It is scarcely conceivable how great a panic, the success in any one of these projects, would occasion in England. It would convince the world that their coasts are vulnerable, and would, consequently, hurt their public credit.
If alarming the coast of Britain should be thought inexpedient, to intercept the Enemy’s West-Indi[an] or Baltic fleets, or their Hudson Bay ships, or to destroy their Greenland fishery, are capital objects, which promise success if well adopted, and any one of them might be finished, before the first can take place.
FC in an unknown hand (DLC: John Paul Jones Papers); docketed, not by JA: “Plan of Expeditions proposed June 5 1778 to the French minr. of marine & the American Plenipots.”; notations in another hand: “Exd.  J. Copd.”
1. These dates seemed indicated because Jones was still at Brest on 5 June, and in his private correspondence with Franklin at that time he made no mention of an expedition such as is described in this proposal. Such an error in dating may have resulted from Jones’ having, at the beginning of a new month, inadvertently inserted the name of the previous month, a relatively common error. The “Plan” could have been drawn up on 5 July, since Jones was then present and meeting with Sartine, who wrote to the Commissioners on that date (below) concerning him and an “expedition particuliere.” The date of 4 July seems equally possible because on 2 Aug., Jones wrote to the Commissioners (below) asking permission to make a copy of his “Memorandum” of the 4th, which had been intended for use in conversations then being held, and of which only one copy had been made.
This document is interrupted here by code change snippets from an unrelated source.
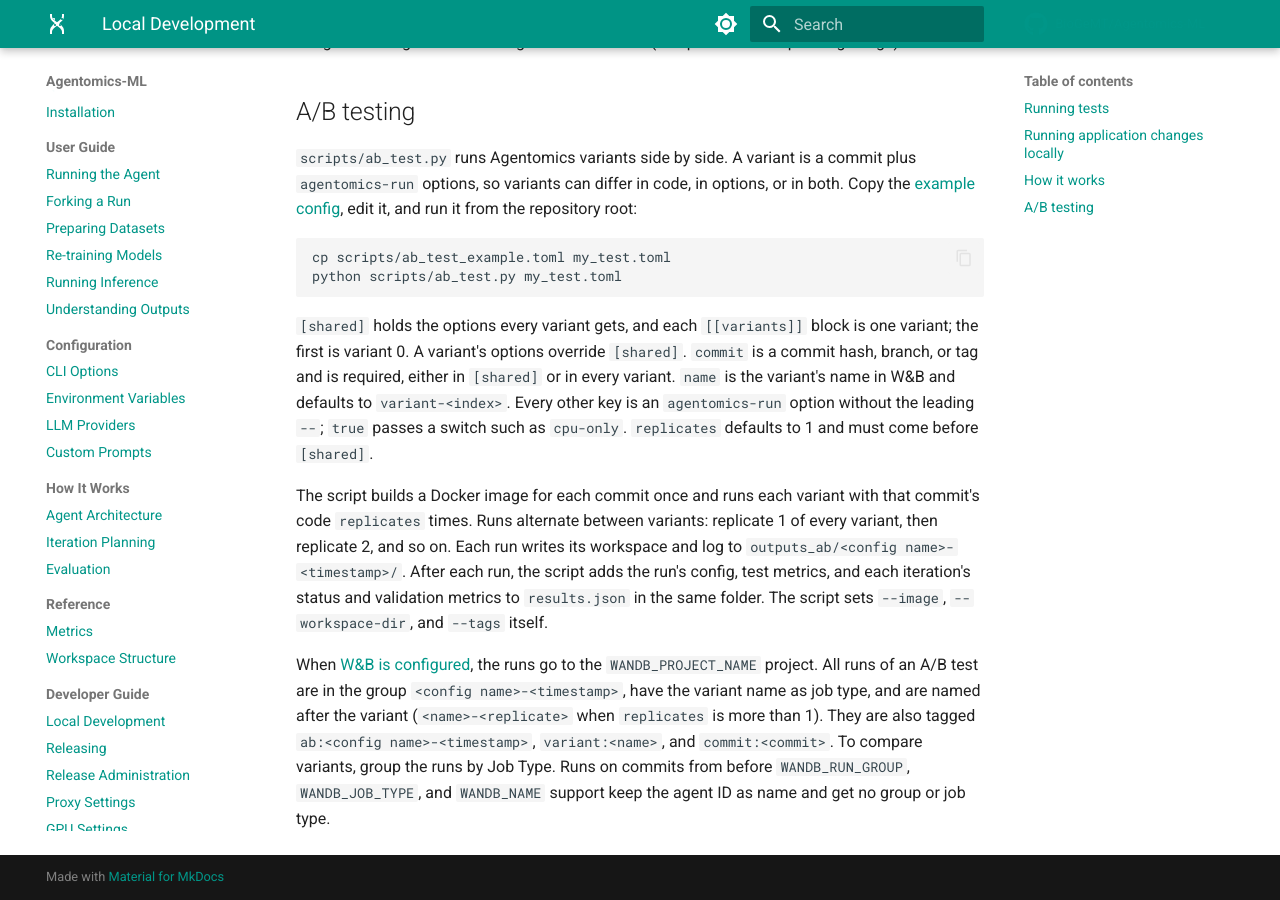
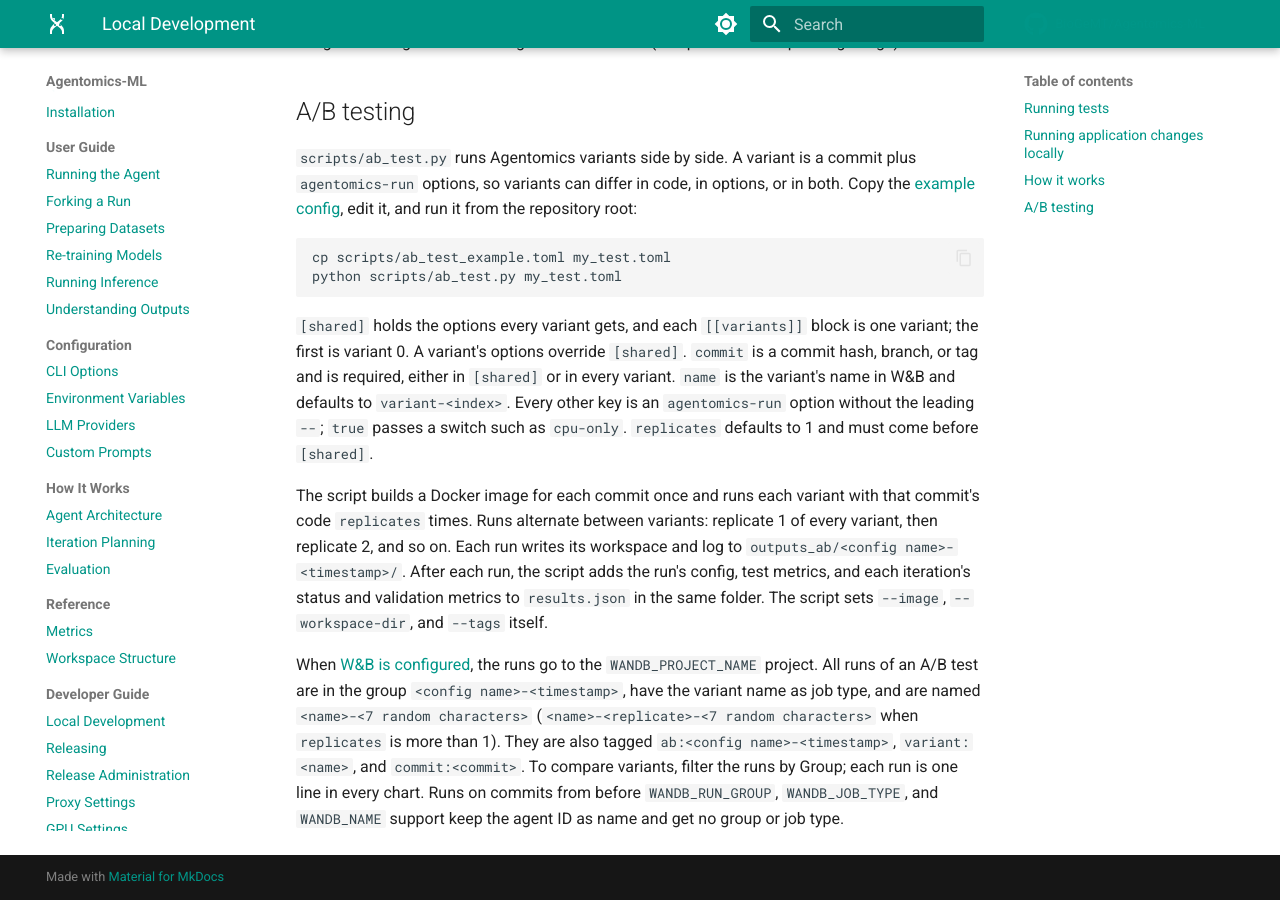
Before and after one commit to BioGeMT/agentomics-ml, an MkDocs documentation site: the page built from docs/developer/development.md, in a window 1280 px wide and 900 px high, scrolled down 867 px. Built offline with MkDocs 1.6.1 and Material for MkDocs 9.7.7, drawn with Linux system fonts in a browser that asks for light colours; comment, search, counter and statistics services are not loaded.

Commit message:
feat: add a random suffix to a/b test run names

```diff
--- a/docs/developer/development.md
+++ b/docs/developer/development.md
@@ -68,8 +68,9 @@ validation metrics to `results.json` in the same folder. The script sets
 When [W&B is configured](../configuration/environment.md), the runs go to
 the `WANDB_PROJECT_NAME` project. All runs of an A/B test are in the group
 `<config name>-<timestamp>`, have the variant name as job type, and are named
-after the variant (`<name>-<replicate>` when `replicates` is more than 1).
-They are also tagged `ab:<config name>-<timestamp>`, `variant:<name>`, and
-`commit:<commit>`. To compare variants, group the runs by Job Type. Runs on
-commits from before `WANDB_RUN_GROUP`, `WANDB_JOB_TYPE`, and `WANDB_NAME`
-support keep the agent ID as name and get no group or job type.
+`<name>-<7 random characters>` (`<name>-<replicate>-<7 random characters>` when
+`replicates` is more than 1). They are also tagged
+`ab:<config name>-<timestamp>`, `variant:<name>`, and `commit:<commit>`. To
+compare variants, filter the runs by Group; each run is one line in every
+chart. Runs on commits from before `WANDB_RUN_GROUP`, `WANDB_JOB_TYPE`, and
+`WANDB_NAME` support keep the agent ID as name and get no group or job type.
```
Also changed, not shown: 1 other file.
It seems likely that Jones referred to the plan here under consideration and that, from the notations immediately following the docketing, this document is the copy he obtained from the one in the possession of the Commissioners, which has not been found.
2. The plan is of additional interest, and perhaps significance, because of its close similarity to the course followed by Jones in his Bonhomme Richard expedition of 1779 (see Morison, John Paul Jones description begins Samuel Eliot Morison, John Paul Jones, a Sailor’s Biography, Boston and Toronto, 1959. description ends , p. 200–220, particularly the map on p. 211). Indeed, JA states that Sartine’s letter of 5 July (noted above), marked “the first conception of the Plan which was afterwards carried into Execution under Jones in the Bonhomme Richard” (Diary and Autobiography description begins Diary and Autobiography of John Adams, ed. L. H. Butterfield and others, Cambridge, 1961; 4 vols. description ends , 4:158). Moreover, Jones, in the portion of his 1786 memoir to Louis XVI which discusses his visit to Paris and meetings with Sartine in the summer of 1778, notes his failure to gain command of the Indien and states that he made proposals, apparently much like those contained in this plan, for “secret missions” to be undertaken by a “small, light squadron” of as few as “three frigates and three cutters” (John Paul Jones’ Memoir of the American Revolution, ed. Gerald W. Gawalt, Washington, 1979, p. 22–23). Finally, on 17 July, Jones wrote Sartine (PCC, No. 168,1, f. 177–178) in terms that seem to refer to this plan. In the letter he stated that “had your first plan taken Effect the most pleasing prospect of success would have been before me. But that seems now a distant Object. I have no doubt but that many Projects, that would Promise Success, might be formed from the Hints which I had the Honor of sending, lately for your Inspection: had I been entrusted with the Chief Command, I would have held myself Responsible for the Consequences.”